| WHAT YOU NEED TO DO |
With the records below as your source, retype each line exactly from the top down to the line that contains "Also changed, not shown: 1 other file.", and include that line.

__________________________________________________

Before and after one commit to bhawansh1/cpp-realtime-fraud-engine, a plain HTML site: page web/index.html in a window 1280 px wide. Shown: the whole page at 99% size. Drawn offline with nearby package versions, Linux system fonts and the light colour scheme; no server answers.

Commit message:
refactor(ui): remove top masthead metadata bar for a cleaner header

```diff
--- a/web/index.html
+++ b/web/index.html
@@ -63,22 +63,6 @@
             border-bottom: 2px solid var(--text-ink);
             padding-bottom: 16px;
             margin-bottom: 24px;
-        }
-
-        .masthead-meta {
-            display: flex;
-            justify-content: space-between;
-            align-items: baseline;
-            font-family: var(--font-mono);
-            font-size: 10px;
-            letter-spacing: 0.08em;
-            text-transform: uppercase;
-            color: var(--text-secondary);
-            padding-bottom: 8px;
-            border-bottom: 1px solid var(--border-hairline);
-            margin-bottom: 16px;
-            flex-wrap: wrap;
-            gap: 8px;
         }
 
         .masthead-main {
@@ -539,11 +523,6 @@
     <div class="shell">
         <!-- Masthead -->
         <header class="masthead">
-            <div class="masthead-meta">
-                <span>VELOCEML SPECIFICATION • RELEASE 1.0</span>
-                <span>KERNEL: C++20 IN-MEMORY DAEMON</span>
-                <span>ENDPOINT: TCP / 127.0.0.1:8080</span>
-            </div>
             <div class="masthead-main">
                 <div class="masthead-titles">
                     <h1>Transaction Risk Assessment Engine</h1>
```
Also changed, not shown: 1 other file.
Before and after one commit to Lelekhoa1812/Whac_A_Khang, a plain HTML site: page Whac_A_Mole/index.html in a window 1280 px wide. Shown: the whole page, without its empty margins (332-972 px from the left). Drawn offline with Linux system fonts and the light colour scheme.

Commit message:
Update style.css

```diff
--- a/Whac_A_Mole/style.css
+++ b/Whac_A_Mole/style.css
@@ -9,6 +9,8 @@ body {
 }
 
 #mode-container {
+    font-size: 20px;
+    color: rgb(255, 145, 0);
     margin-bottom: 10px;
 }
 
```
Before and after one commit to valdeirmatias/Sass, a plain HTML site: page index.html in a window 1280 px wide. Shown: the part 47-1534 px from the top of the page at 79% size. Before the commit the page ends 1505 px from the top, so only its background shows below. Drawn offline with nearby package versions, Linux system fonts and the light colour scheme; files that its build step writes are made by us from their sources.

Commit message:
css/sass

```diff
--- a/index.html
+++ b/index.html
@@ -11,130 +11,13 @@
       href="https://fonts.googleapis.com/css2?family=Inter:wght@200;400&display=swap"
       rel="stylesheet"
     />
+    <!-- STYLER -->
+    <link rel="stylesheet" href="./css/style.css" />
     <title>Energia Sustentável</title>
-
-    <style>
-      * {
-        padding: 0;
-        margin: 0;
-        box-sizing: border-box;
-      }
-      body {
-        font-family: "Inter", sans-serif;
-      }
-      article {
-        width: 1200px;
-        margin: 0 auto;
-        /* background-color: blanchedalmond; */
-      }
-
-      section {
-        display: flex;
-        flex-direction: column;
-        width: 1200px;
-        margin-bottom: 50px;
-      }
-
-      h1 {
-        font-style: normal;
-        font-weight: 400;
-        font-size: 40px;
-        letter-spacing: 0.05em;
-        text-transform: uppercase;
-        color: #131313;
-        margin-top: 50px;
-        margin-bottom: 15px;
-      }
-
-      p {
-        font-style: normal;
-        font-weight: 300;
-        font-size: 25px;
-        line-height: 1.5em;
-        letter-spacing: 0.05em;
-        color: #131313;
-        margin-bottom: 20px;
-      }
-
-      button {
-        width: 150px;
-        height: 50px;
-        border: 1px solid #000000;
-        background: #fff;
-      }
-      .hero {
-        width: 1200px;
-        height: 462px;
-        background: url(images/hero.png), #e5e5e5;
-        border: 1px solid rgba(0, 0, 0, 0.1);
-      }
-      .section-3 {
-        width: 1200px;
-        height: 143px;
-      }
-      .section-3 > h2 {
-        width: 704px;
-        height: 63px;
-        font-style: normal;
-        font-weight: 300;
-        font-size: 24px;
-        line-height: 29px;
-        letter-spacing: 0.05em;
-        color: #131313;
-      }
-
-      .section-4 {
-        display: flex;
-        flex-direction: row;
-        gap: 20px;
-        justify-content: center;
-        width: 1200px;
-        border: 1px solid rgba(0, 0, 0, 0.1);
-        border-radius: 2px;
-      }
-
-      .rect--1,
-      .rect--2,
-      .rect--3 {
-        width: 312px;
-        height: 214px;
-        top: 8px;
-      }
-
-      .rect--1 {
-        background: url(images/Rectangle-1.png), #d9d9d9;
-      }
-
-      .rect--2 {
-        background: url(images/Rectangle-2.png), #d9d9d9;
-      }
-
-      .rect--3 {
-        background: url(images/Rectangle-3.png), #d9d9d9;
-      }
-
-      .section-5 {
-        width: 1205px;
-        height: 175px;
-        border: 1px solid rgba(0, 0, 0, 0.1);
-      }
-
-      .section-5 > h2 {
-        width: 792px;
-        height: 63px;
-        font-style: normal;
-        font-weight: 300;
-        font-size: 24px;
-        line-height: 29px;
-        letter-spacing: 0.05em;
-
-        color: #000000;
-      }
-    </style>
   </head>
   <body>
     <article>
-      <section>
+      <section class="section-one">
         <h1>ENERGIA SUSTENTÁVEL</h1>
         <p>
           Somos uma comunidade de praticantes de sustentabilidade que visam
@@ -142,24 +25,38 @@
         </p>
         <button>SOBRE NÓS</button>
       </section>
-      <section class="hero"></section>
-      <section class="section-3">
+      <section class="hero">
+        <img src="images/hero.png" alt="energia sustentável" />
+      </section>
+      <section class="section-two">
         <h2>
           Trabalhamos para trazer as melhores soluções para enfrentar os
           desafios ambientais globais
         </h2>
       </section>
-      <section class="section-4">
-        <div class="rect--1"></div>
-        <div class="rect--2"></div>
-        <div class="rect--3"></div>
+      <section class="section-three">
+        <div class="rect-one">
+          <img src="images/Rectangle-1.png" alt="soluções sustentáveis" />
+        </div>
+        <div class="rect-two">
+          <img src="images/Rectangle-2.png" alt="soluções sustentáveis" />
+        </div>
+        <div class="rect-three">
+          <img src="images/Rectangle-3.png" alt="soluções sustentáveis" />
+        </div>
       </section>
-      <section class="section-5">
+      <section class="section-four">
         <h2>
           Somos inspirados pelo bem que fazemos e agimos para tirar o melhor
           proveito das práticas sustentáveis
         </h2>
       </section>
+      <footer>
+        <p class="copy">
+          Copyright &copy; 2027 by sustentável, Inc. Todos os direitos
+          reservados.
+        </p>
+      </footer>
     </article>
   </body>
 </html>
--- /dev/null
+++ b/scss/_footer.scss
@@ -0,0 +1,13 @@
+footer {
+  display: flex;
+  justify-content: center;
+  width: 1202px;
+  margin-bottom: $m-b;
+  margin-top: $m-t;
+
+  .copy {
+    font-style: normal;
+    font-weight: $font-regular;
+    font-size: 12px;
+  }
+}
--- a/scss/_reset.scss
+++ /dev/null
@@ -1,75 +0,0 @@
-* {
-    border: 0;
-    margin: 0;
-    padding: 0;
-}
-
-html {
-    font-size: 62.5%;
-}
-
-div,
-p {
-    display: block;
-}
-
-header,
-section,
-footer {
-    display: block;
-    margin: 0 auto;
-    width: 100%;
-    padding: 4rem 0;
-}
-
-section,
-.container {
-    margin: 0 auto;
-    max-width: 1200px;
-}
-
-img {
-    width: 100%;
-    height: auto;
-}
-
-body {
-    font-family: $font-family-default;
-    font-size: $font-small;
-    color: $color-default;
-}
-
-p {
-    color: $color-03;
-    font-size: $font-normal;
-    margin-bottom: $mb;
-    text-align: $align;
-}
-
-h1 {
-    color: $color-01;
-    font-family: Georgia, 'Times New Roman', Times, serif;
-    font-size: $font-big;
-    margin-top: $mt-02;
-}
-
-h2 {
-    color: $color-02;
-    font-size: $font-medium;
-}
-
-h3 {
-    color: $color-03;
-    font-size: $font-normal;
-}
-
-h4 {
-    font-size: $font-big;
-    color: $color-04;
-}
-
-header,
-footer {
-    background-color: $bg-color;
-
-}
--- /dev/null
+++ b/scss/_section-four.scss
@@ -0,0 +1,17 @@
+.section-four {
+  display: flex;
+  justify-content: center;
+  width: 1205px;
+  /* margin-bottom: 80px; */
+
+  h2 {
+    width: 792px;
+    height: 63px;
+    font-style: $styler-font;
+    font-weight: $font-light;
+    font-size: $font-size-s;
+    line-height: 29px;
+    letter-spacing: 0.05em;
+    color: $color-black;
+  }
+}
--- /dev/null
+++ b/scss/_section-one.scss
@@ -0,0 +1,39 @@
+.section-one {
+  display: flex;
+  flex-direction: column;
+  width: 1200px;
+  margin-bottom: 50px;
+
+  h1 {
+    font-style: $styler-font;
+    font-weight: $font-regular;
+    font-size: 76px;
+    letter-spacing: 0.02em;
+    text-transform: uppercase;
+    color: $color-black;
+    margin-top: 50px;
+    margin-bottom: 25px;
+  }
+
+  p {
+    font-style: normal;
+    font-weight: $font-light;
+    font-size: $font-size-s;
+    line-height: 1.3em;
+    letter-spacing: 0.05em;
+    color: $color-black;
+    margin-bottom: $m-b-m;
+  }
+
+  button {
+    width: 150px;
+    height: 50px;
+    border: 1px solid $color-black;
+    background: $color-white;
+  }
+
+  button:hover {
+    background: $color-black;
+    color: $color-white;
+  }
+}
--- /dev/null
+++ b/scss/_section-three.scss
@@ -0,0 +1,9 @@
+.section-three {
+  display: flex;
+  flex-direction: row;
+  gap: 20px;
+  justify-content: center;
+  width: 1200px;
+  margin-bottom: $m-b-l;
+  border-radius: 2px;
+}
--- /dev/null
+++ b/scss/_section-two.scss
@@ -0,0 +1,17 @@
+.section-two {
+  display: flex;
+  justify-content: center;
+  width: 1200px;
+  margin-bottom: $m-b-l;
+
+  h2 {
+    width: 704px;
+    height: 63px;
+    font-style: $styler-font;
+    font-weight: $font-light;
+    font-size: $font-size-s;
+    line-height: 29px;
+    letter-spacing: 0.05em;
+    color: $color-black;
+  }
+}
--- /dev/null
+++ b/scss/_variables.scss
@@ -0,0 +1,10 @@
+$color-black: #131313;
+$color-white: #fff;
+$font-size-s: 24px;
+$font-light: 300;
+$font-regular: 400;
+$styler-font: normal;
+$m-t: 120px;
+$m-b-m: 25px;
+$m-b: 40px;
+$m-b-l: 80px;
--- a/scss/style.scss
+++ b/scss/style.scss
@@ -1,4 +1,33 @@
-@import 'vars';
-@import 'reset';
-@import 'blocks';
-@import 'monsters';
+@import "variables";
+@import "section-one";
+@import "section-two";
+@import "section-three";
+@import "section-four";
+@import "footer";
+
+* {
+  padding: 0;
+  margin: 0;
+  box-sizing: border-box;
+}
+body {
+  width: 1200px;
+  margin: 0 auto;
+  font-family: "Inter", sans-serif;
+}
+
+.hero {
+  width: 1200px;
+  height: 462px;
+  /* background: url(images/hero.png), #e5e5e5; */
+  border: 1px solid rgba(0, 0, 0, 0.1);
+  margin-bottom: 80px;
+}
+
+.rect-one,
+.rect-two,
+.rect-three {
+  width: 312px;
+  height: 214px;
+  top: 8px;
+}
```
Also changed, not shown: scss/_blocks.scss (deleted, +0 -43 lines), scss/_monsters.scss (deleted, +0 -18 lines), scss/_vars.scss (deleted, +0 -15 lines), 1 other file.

__________________________________________________

| RESULT |
Before and after one commit to bhawansh1/cpp-realtime-fraud-engine, a plain HTML site: page web/index.html in a window 1280 px wide. Shown: the whole page at 99% size. Drawn offline with nearby package versions, Linux system fonts and the light colour scheme; no server answers.

Commit message:
refactor(ui): remove top masthead metadata bar for a cleaner header

```diff
--- a/web/index.html
+++ b/web/index.html
@@ -63,22 +63,6 @@
             border-bottom: 2px solid var(--text-ink);
             padding-bottom: 16px;
             margin-bottom: 24px;
-        }
-
-        .masthead-meta {
-            display: flex;
-            justify-content: space-between;
-            align-items: baseline;
-            font-family: var(--font-mono);
-            font-size: 10px;
-            letter-spacing: 0.08em;
-            text-transform: uppercase;
-            color: var(--text-secondary);
-            padding-bottom: 8px;
-            border-bottom: 1px solid var(--border-hairline);
-            margin-bottom: 16px;
-            flex-wrap: wrap;
-            gap: 8px;
         }
 
         .masthead-main {
@@ -539,11 +523,6 @@
     <div class="shell">
         <!-- Masthead -->
         <header class="masthead">
-            <div class="masthead-meta">
-                <span>VELOCEML SPECIFICATION • RELEASE 1.0</span>
-                <span>KERNEL: C++20 IN-MEMORY DAEMON</span>
-                <span>ENDPOINT: TCP / 127.0.0.1:8080</span>
-            </div>
             <div class="masthead-main">
                 <div class="masthead-titles">
                     <h1>Transaction Risk Assessment Engine</h1>
```
Also changed, not shown: 1 other file.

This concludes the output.